**What to do:**
Could you write out the records below exactly as they appear?

**Data excerpts:**
####

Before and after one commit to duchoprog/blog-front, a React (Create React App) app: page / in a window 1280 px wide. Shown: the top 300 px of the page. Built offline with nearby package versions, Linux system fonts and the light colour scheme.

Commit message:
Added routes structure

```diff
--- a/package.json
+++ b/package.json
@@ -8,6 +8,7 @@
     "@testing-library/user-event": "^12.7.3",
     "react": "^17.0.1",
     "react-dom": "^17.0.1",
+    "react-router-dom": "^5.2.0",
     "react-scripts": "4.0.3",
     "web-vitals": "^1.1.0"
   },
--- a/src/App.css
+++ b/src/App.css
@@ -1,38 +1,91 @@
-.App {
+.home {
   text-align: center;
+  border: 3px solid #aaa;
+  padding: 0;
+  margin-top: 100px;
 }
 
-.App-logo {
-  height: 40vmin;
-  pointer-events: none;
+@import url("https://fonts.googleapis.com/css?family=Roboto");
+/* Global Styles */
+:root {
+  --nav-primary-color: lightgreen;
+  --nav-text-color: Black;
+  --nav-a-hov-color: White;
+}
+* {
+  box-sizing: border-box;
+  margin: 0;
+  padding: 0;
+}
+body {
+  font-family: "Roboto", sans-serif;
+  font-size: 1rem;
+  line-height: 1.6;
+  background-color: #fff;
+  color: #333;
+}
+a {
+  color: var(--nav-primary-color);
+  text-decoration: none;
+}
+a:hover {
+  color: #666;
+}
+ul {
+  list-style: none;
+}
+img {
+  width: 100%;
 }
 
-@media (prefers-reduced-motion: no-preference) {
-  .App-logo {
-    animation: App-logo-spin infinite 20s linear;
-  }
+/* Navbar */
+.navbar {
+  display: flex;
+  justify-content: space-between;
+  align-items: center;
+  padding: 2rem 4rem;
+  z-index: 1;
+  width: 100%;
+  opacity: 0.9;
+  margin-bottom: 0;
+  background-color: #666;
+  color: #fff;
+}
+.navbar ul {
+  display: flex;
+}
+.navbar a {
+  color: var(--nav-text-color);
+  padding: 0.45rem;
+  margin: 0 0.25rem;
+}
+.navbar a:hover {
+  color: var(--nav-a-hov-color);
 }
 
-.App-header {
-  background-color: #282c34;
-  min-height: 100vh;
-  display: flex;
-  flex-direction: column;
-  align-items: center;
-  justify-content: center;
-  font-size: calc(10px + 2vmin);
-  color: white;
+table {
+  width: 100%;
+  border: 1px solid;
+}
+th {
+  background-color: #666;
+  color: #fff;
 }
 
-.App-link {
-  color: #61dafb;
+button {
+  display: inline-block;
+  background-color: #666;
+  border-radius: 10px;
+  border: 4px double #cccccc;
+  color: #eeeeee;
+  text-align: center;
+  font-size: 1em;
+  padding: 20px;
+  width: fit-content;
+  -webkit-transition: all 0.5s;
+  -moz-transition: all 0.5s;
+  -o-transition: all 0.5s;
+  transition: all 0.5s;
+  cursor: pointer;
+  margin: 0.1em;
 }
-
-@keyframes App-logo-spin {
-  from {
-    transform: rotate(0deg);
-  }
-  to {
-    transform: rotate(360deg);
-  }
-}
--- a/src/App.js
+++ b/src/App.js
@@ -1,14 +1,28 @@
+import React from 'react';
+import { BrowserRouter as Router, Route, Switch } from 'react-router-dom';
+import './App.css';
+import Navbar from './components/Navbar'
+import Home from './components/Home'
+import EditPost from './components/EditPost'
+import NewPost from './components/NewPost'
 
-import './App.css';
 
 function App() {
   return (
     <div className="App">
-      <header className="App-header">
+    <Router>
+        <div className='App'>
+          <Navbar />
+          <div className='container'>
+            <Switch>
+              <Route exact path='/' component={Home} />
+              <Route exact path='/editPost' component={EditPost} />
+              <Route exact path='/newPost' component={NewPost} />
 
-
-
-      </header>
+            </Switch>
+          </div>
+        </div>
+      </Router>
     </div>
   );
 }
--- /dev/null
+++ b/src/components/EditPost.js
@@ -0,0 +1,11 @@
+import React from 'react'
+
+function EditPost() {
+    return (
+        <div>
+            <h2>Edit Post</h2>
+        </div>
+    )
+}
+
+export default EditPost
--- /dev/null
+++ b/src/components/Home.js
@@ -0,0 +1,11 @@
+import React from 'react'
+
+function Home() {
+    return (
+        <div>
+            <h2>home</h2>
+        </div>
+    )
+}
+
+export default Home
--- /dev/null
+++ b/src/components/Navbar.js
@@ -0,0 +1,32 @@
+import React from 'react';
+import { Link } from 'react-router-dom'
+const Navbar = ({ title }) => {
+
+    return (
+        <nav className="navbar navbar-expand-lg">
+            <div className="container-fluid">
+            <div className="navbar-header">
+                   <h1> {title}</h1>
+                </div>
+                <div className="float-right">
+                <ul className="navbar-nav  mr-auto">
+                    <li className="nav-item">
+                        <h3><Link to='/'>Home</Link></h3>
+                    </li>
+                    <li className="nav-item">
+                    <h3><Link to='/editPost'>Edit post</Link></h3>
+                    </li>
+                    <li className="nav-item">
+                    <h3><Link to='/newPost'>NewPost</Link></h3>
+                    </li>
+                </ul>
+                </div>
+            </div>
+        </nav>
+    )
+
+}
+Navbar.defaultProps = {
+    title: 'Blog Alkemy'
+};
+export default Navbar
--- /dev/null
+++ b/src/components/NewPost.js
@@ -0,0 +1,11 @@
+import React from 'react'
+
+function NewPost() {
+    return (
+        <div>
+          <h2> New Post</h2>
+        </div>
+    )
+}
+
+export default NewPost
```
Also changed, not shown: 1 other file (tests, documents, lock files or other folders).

####

**Your solution:**
Before and after one commit to duchoprog/blog-front, a React (Create React App) app: page / in a window 1280 px wide. Shown: the top 300 px of the page. Built offline with nearby package versions, Linux system fonts and the light colour scheme.

Commit message:
Added routes structure

```diff
--- a/package.json
+++ b/package.json
@@ -8,6 +8,7 @@
     "@testing-library/user-event": "^12.7.3",
     "react": "^17.0.1",
     "react-dom": "^17.0.1",
+    "react-router-dom": "^5.2.0",
     "react-scripts": "4.0.3",
     "web-vitals": "^1.1.0"
   },
--- a/src/App.css
+++ b/src/App.css
@@ -1,38 +1,91 @@
-.App {
+.home {
   text-align: center;
+  border: 3px solid #aaa;
+  padding: 0;
+  margin-top: 100px;
 }
 
-.App-logo {
-  height: 40vmin;
-  pointer-events: none;
+@import url("https://fonts.googleapis.com/css?family=Roboto");
+/* Global Styles */
+:root {
+  --nav-primary-color: lightgreen;
+  --nav-text-color: Black;
+  --nav-a-hov-color: White;
+}
+* {
+  box-sizing: border-box;
+  margin: 0;
+  padding: 0;
+}
+body {
+  font-family: "Roboto", sans-serif;
+  font-size: 1rem;
+  line-height: 1.6;
+  background-color: #fff;
+  color: #333;
+}
+a {
+  color: var(--nav-primary-color);
+  text-decoration: none;
+}
+a:hover {
+  color: #666;
+}
+ul {
+  list-style: none;
+}
+img {
+  width: 100%;
 }
 
-@media (prefers-reduced-motion: no-preference) {
-  .App-logo {
-    animation: App-logo-spin infinite 20s linear;
-  }
+/* Navbar */
+.navbar {
+  display: flex;
+  justify-content: space-between;
+  align-items: center;
+  padding: 2rem 4rem;
+  z-index: 1;
+  width: 100%;
+  opacity: 0.9;
+  margin-bottom: 0;
+  background-color: #666;
+  color: #fff;
+}
+.navbar ul {
+  display: flex;
+}
+.navbar a {
+  color: var(--nav-text-color);
+  padding: 0.45rem;
+  margin: 0 0.25rem;
+}
+.navbar a:hover {
+  color: var(--nav-a-hov-color);
 }
 
-.App-header {
-  background-color: #282c34;
-  min-height: 100vh;
-  display: flex;
-  flex-direction: column;
-  align-items: center;
-  justify-content: center;
-  font-size: calc(10px + 2vmin);
-  color: white;
+table {
+  width: 100%;
+  border: 1px solid;
+}
+th {
+  background-color: #666;
+  color: #fff;
 }
 
-.App-link {
-  color: #61dafb;
+button {
+  display: inline-block;
+  background-color: #666;
+  border-radius: 10px;
+  border: 4px double #cccccc;
+  color: #eeeeee;
+  text-align: center;
+  font-size: 1em;
+  padding: 20px;
+  width: fit-content;
+  -webkit-transition: all 0.5s;
+  -moz-transition: all 0.5s;
+  -o-transition: all 0.5s;
+  transition: all 0.5s;
+  cursor: pointer;
+  margin: 0.1em;
 }
-
-@keyframes App-logo-spin {
-  from {
-    transform: rotate(0deg);
-  }
-  to {
-    transform: rotate(360deg);
-  }
-}
--- a/src/App.js
+++ b/src/App.js
@@ -1,14 +1,28 @@
+import React from 'react';
+import { BrowserRouter as Router, Route, Switch } from 'react-router-dom';
+import './App.css';
+import Navbar from './components/Navbar'
+import Home from './components/Home'
+import EditPost from './components/EditPost'
+import NewPost from './components/NewPost'
 
-import './App.css';
 
 function App() {
   return (
     <div className="App">
-      <header className="App-header">
+    <Router>
+        <div className='App'>
+          <Navbar />
+          <div className='container'>
+            <Switch>
+              <Route exact path='/' component={Home} />
+              <Route exact path='/editPost' component={EditPost} />
+              <Route exact path='/newPost' component={NewPost} />
 
-
-
-      </header>
+            </Switch>
+          </div>
+        </div>
+      </Router>
     </div>
   );
 }
--- /dev/null
+++ b/src/components/EditPost.js
@@ -0,0 +1,11 @@
+import React from 'react'
+
+function EditPost() {
+    return (
+        <div>
+            <h2>Edit Post</h2>
+        </div>
+    )
+}
+
+export default EditPost
--- /dev/null
+++ b/src/components/Home.js
@@ -0,0 +1,11 @@
+import React from 'react'
+
+function Home() {
+    return (
+        <div>
+            <h2>home</h2>
+        </div>
+    )
+}
+
+export default Home
--- /dev/null
+++ b/src/components/Navbar.js
@@ -0,0 +1,32 @@
+import React from 'react';
+import { Link } from 'react-router-dom'
+const Navbar = ({ title }) => {
+
+    return (
+        <nav className="navbar navbar-expand-lg">
+            <div className="container-fluid">
+            <div className="navbar-header">
+                   <h1> {title}</h1>
+                </div>
+                <div className="float-right">
+                <ul className="navbar-nav  mr-auto">
+                    <li className="nav-item">
+                        <h3><Link to='/'>Home</Link></h3>
+                    </li>
+                    <li className="nav-item">
+                    <h3><Link to='/editPost'>Edit post</Link></h3>
+                    </li>
+                    <li className="nav-item">
+                    <h3><Link to='/newPost'>NewPost</Link></h3>
+                    </li>
+                </ul>
+                </div>
+            </div>
+        </nav>
+    )
+
+}
+Navbar.defaultProps = {
+    title: 'Blog Alkemy'
+};
+export default Navbar
--- /dev/null
+++ b/src/components/NewPost.js
@@ -0,0 +1,11 @@
+import React from 'react'
+
+function NewPost() {
+    return (
+        <div>
+          <h2> New Post</h2>
+        </div>
+    )
+}
+
+export default NewPost
```
Also changed, not shown: 1 other file (tests, documents, lock files or other folders).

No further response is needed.